After six years playing a college student on Community — and eight playing a ‘60s housewife on Mad Men — Alison Brie is ready to show she’s more than the sum of her characters’ conservative, type-A parts.

Alison Brie gets mistaken for herself all the time. “You know what people mostly ask me?” she says, leaning over at the West Hollywood chop shop where we’re getting our nails done, resting her hand on my thigh the way a girlfriend does. “They ask me ‘Do people ever tell you you look just like Alison Brie?'”

“So after the fifth person said that to me, I asked my sister, ‘Do you think I need to wear makeup when I’m in public?'” She said no, but I’m still concerned: It’s like I’m the busted version of myself in real life.”

Sitting next to the 32-year-old Brie in real life, she doesn’t look like a busted version of herself. She just looks like the version of herself that just came from the gym, threw on a tank top and her favorite pair of Madewell overalls (“I wear them all the time, but only women give me compliments”), kept her hair in her workout ponytail, and came to get her nails done. And even if people tell her she “looks like that woman from Mad Men,” it’s the voice that should get her recognized: melodious, cheery, equal parts preschool teacher and drama kid. It’s helped make her a go-to voice actor — and what IMDb has down for her under “distinctive trait.”

At the nail salon, though, she’s just “Alison, reservation for two?” The women who run the shop clearly like her — this is her go-to spot — but it’s unclear whether they know that she’s also an actress. She has a big smile for everyone and asks their opinion on colors; she gamely pets the small yip-yip dog that’s hogging the couch in the waiting area.It’s a classic nail salon, which is to say that the color palette is still straight out of a 1992 episode of 90210, with the soft drone of soap operas competing with Maury in the background.
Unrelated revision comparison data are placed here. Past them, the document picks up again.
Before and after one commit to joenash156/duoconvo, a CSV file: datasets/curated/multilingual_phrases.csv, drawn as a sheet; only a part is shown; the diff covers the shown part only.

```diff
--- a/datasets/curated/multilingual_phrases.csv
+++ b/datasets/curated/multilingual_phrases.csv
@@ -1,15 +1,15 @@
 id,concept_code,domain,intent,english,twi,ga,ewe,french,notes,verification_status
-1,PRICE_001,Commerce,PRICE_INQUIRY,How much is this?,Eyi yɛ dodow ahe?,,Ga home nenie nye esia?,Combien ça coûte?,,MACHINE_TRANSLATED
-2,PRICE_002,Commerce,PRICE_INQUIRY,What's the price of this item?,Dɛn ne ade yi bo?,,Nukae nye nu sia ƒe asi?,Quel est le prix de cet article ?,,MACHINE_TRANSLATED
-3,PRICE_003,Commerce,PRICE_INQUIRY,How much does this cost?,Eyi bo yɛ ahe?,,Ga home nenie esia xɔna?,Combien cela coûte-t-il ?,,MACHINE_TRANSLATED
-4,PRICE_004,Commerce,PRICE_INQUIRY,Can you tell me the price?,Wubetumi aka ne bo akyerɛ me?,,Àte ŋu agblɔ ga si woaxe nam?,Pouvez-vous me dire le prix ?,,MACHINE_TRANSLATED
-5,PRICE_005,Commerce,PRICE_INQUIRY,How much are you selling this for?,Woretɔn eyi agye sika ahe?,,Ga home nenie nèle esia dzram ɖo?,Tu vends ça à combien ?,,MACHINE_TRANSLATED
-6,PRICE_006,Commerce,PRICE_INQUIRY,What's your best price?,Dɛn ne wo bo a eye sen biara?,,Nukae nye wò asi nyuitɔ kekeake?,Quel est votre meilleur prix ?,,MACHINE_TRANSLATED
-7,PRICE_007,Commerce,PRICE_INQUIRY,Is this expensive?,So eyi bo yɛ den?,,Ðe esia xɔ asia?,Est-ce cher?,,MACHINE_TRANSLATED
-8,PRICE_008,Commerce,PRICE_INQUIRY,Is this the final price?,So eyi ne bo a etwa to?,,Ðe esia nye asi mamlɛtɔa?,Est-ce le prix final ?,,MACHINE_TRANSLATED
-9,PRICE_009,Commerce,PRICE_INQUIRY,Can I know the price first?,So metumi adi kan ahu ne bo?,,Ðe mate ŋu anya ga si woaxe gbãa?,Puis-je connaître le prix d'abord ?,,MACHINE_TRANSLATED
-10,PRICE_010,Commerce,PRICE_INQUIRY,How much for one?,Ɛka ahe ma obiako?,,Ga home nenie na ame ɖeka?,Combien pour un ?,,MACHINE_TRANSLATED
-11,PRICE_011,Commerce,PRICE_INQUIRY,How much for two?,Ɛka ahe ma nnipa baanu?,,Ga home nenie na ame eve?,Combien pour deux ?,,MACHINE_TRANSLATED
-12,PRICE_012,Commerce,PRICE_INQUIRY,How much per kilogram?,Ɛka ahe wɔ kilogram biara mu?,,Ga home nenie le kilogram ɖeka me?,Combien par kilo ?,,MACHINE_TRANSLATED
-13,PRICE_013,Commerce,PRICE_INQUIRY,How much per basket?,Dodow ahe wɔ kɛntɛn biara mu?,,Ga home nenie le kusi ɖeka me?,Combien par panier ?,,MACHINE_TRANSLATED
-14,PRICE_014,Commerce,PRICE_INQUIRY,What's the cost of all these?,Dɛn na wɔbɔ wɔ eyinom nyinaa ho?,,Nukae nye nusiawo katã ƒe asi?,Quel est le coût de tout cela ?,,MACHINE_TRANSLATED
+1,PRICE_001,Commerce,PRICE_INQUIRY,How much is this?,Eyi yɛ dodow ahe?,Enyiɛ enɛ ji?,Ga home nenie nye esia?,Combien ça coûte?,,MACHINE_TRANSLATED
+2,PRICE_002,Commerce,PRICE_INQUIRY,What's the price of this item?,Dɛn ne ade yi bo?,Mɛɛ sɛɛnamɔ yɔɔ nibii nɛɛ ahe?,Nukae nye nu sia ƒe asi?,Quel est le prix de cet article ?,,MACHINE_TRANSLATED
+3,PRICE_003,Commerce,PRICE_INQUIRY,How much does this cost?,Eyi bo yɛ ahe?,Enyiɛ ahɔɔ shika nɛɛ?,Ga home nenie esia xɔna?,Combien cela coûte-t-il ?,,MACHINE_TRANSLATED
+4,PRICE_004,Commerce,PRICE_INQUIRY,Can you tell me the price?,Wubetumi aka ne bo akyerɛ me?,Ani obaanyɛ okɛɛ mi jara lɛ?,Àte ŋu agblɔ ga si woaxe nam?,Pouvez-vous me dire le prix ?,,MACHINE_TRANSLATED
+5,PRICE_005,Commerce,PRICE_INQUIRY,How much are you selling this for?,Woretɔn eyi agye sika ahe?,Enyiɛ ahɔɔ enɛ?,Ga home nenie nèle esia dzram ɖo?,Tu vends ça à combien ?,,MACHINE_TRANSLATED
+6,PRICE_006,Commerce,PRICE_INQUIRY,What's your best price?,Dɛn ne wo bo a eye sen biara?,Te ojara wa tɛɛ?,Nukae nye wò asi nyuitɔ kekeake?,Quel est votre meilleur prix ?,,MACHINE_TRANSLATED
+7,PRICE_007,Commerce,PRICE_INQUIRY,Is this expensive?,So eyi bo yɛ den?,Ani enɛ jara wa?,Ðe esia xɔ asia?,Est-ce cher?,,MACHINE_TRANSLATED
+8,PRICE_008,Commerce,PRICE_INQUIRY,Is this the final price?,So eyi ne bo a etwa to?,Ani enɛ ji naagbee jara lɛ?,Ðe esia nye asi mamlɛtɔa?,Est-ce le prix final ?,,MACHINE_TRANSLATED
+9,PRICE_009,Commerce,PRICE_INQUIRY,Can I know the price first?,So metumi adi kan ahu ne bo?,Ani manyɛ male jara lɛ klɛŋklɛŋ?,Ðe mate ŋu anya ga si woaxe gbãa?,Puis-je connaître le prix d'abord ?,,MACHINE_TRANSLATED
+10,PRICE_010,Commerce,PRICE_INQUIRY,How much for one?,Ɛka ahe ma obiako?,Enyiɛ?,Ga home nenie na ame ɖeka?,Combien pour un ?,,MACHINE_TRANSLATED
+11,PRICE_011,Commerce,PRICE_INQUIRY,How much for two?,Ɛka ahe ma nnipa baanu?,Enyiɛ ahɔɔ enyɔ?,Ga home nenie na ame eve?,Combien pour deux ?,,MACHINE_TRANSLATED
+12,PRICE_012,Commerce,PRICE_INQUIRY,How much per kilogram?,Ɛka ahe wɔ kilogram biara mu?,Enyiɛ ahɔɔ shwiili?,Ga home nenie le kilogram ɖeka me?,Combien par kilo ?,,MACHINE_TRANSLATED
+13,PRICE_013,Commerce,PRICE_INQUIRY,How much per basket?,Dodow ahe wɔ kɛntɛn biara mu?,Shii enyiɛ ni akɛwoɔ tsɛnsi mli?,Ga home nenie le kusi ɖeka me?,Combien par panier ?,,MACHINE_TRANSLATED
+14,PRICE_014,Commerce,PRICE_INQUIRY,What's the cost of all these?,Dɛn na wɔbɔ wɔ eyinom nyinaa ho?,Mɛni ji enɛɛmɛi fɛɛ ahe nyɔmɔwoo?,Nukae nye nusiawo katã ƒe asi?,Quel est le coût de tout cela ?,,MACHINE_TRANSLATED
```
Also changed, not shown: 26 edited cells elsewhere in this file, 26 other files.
Today, Brie’s chosen nude-colored toenails, and a slightly pinker shade of nude for her fingernails, because “they’ll go with everything” for the whirlwind of publicity that will accompany the release of Sleeping With Other People. It’s the film she hopes will prove what years of posing in various states of undress for lad mags could not: that she’s neither Annie Edison, the nervous, type-A community college student she played on Community, nor Trudy, the strident, ‘60s-era wife of Pete Campbell on Mad Men.

She’s Alison Brie, “and maybe I’m ready, you know, to be a woman — a woman who graduates from community college. A woman who fucks.

Sleeping With Other People is far from Brie’s first movie. Take a look at her filmography and you’ll see a solid dozen films, some of them straight to VOD and others, like Get a Job, co-starring Anna Kendrick, Bryan Cranston, and Miles Teller, that, due to studio wrangling, may never be released. But there’s also mainstream fare: Brie played the kooky sister in The Five-Year Engagement, the put-together sister in Save the Date, the preposterously manipulative wife in Get Hard. She died early in Scream 4; she’s the voice of Unikitty in The Lego Movie.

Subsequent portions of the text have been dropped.